The whole place gave me the creeps. I felt, for the first time in a long while, the pang of physical fear, like maybe alone on a remote plateau in a remote region of already-remote Bulgaria wasn't the best place to try my luck against snakes and spiders and whatever man had done to the rock in front of me. I turned and descended, more scrapes at my shins. Getting back onto level (though still hopelessly rocky) ground, I nonetheless continued onward, not back toward the safe staircase but further along the unexplored rim, rounding it until it once again disintegrated and forced me back. On my return route, I again eyed the odd chunk of earth atop the hill, and sighed heavily. Okay, round two.
Here's the thing: I knew this was a reckless way of life, I know it is. I know it's foolish and arrogant and dangerous, that I have mortal limits and those limits will find me one day, that one day my wings will melt and I'll hit the ground hard. I know that one should stick to the trail and travel with a buddy and not charge headlong up steep hills on crumbling cliffs. I know this all, but here's the other thing: I knew that if I didn't see what was up there—like, really see it—I'd wonder and regret it for all those extra years of my life. So I sighed, and I breathed back in, and I once again bounded up the hill.
Blood dripped from cut knees, and everything itched.

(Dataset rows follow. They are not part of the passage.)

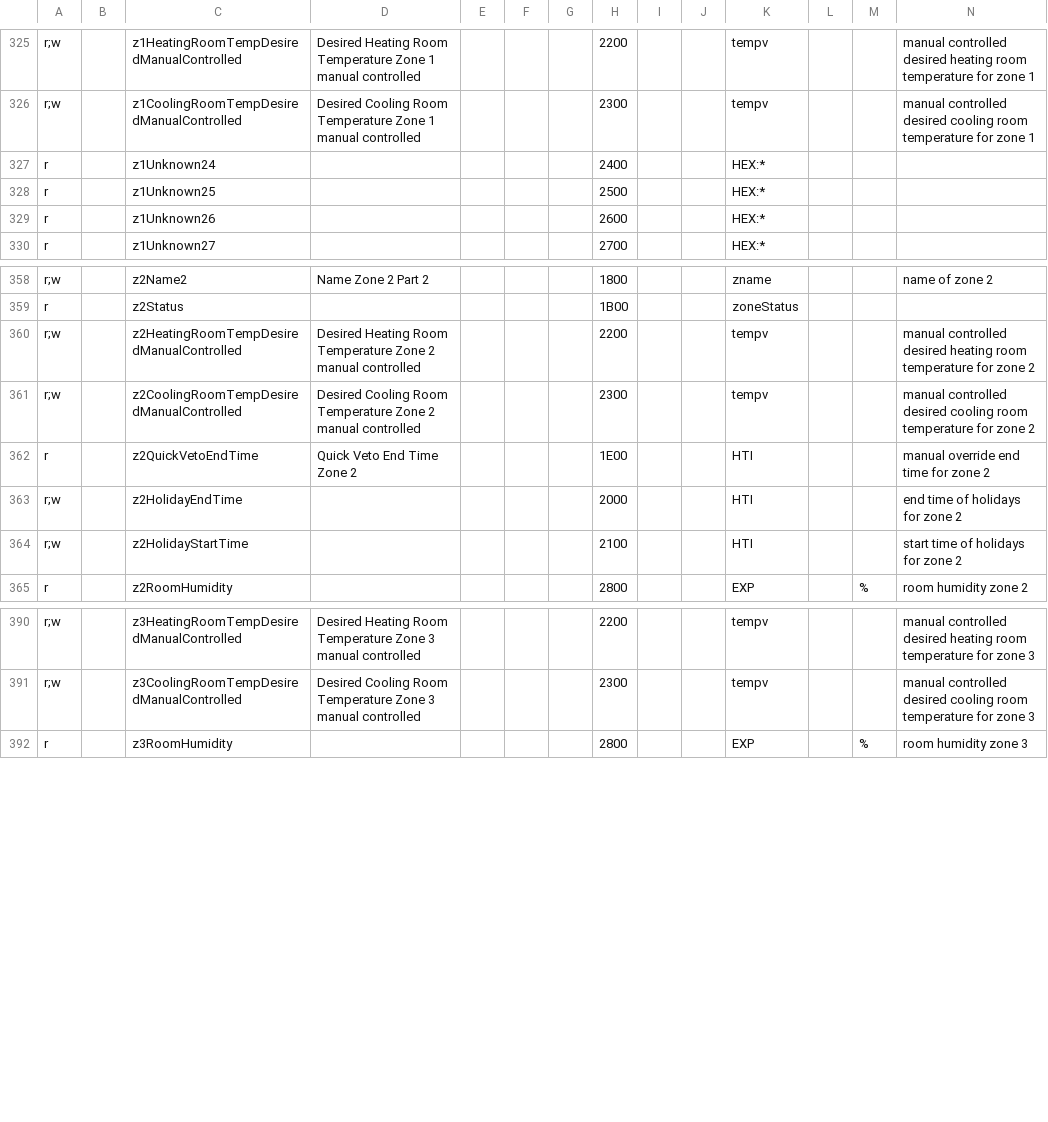
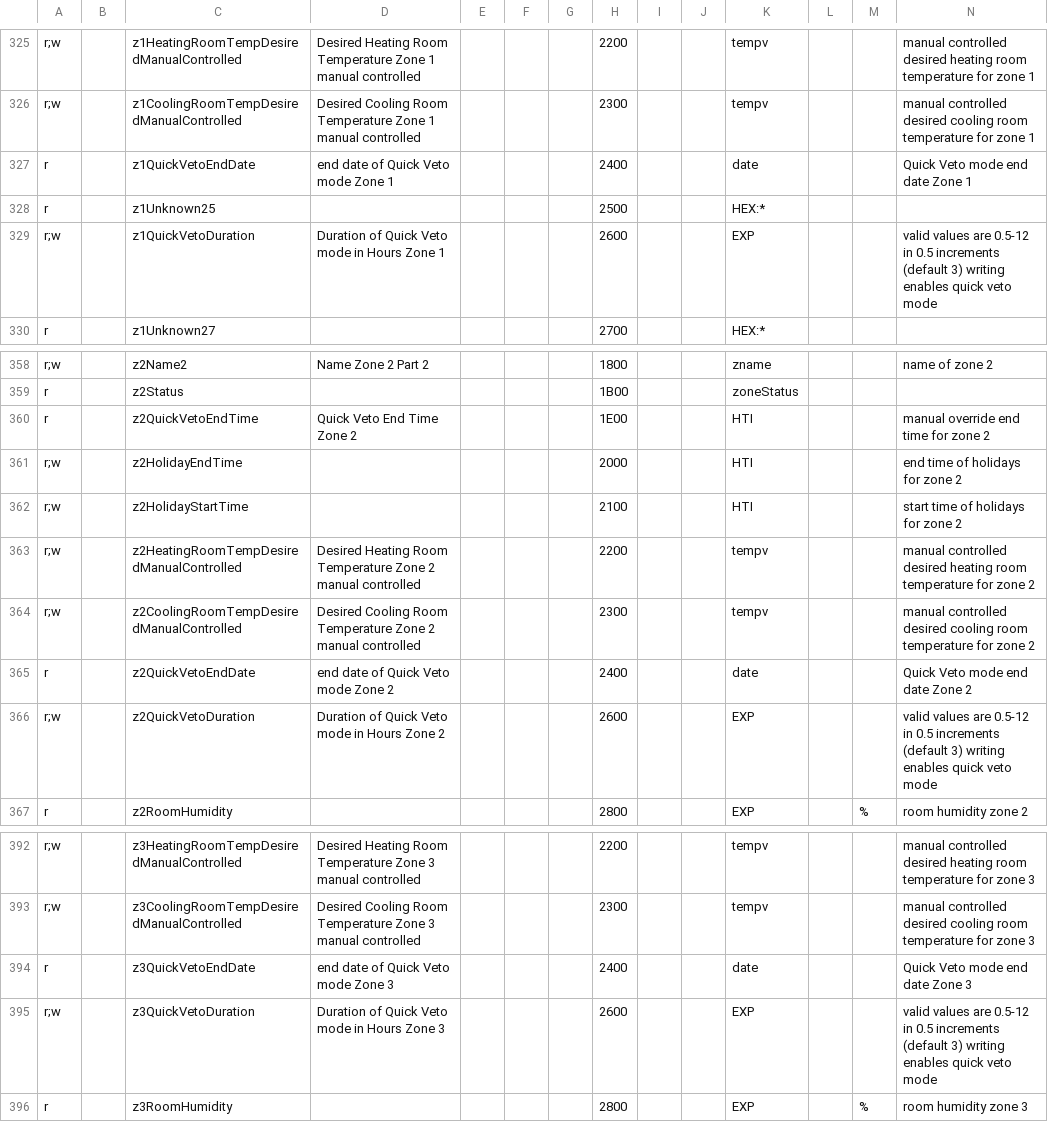
Before and after one commit to stadid/ebusd-configuration, a CSV file: ebusd-2.1.x/en/vaillant/15.ctlv2.csv, drawn as a sheet; only a part is shown, gaps mark what is left out; removed rows and columns are numbered as before the commit, all else as after; rows hold the shown columns only; the diff names each change by its address in the sheet, - before the commit and + after, or states it on an @@ line.

Commit message:
Adding new registers to 15.ctlv2.csv courtesy @stadid, @chrizzzp zxQuickVetoEndDate zxQuickVetoDuration
per "VRC 720 configuration: understanding and managing Heating Zone working modes and related temperature parameters"

```diff
--- a/ebusd-2.1.x/en/vaillant/15.ctlv2.csv
+++ b/ebusd-2.1.x/en/vaillant/15.ctlv2.csv
-row 327: r |  | z1Unknown24 |  |  |  |  | 2400 |  |  | HEX:*
+row 327: r |  | z1QuickVetoEndDate | end date of Quick Veto mode Zone 1 |  |  |  | 2400 |  |  | date |  |  | Quick Veto mode end date Zone 1
-row 329: r |  | z1Unknown26 |  |  |  |  | 2600 |  |  | HEX:*
+row 329: r;w |  | z1QuickVetoDuration | Duration of Quick Veto mode in Hours Zone 1 |  |  |  | 2600 |  |  | EXP |  |  | valid values are 0.5-12 in 0.5 increments (default 3) writing enables quick veto mode
@@ row 360 moved to row 363: r;w @@
@@ row 361 moved to row 364: r;w @@
+row 365: r |  | z2QuickVetoEndDate | end date of Quick Veto mode Zone 2 |  |  |  | 2400 |  |  | date |  |  | Quick Veto mode end date Zone 2
+row 366: r;w |  | z2QuickVetoDuration | Duration of Quick Veto mode in Hours Zone 2 |  |  |  | 2600 |  |  | EXP |  |  | valid values are 0.5-12 in 0.5 increments (default 3) writing enables quick veto mode
+row 394: r |  | z3QuickVetoEndDate | end date of Quick Veto mode Zone 3 |  |  |  | 2400 |  |  | date |  |  | Quick Veto mode end date Zone 3
+row 395: r;w |  | z3QuickVetoDuration | Duration of Quick Veto mode in Hours Zone 3 |  |  |  | 2600 |  |  | EXP |  |  | valid values are 0.5-12 in 0.5 increments (default 3) writing enables quick veto mode
```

But soon I was right back where I'd been, and land mines be damned, I waltzed right through the three rows of posts, which, it seemed so obvious that second time, was not to keep people off the rocks but to keep the rocks off the people, sturdy steel to prevent landslides and rockslides from tumbling onto the Provadians far below (at least, I think). I walked past the posts and I scrambled up rocks and emerged victorious at the foot of the plateau-on-a-plateau. As I expected, I didn't actually see much. I still have no idea what purpose the pegs served (maybe just rebar to hold the whole thing together?), and the niches at the base, though clearly ancient cave dwellings, were littered with beer cans and rubbish from explorers past with less respect for the sanctity of the place. I read later that archaeologists several years back had discovered dwellings "near Provadia" that seemed to signal man's earliest settlement in Europe. Were these them? Or maybe the bachelor pads of that settlement's first outwardbound sons?
I liked the mystery of it. No nearby sign to give a clear answer, no guidebook to tell me about established fact. These just were. Satisfied with my "discovery," I left them in peace.
One more scurry down the hill brought me to that rocky edge with its overgrown weeds, and as I walked, my left foot hit a weak point in the rock and it gave way, pebbles tumbling off the precipice and my left heel sliding out with them right over the edge. Instantly, instinctively, I spun my hips to the right and folded my right knee down and over, striking my shin into the ground and pressing my toes firmly into the rock with a raised heel as my left shoe hooked the very ledge of the cliff. I froze, pumping adrenaline demanding silence from the pain in my right leg. Deep breaths, steady motions. Slowly, carefully, I dragged myself off the edge and heaved myself up onto my bloody legs, leaving some extra space between myself and the ledge for good measure.
I don't really think I saved myself with that maneuver; I think there were maybe ten other ways I could have fell without tumbling off the cliff, but the eleventh would not have been pretty. Rising to my feet and walking much more carefully back to the stairs, I nonetheless thanked good fortune and good reflex, glad that I had found a dash of adventure in Provadia after all.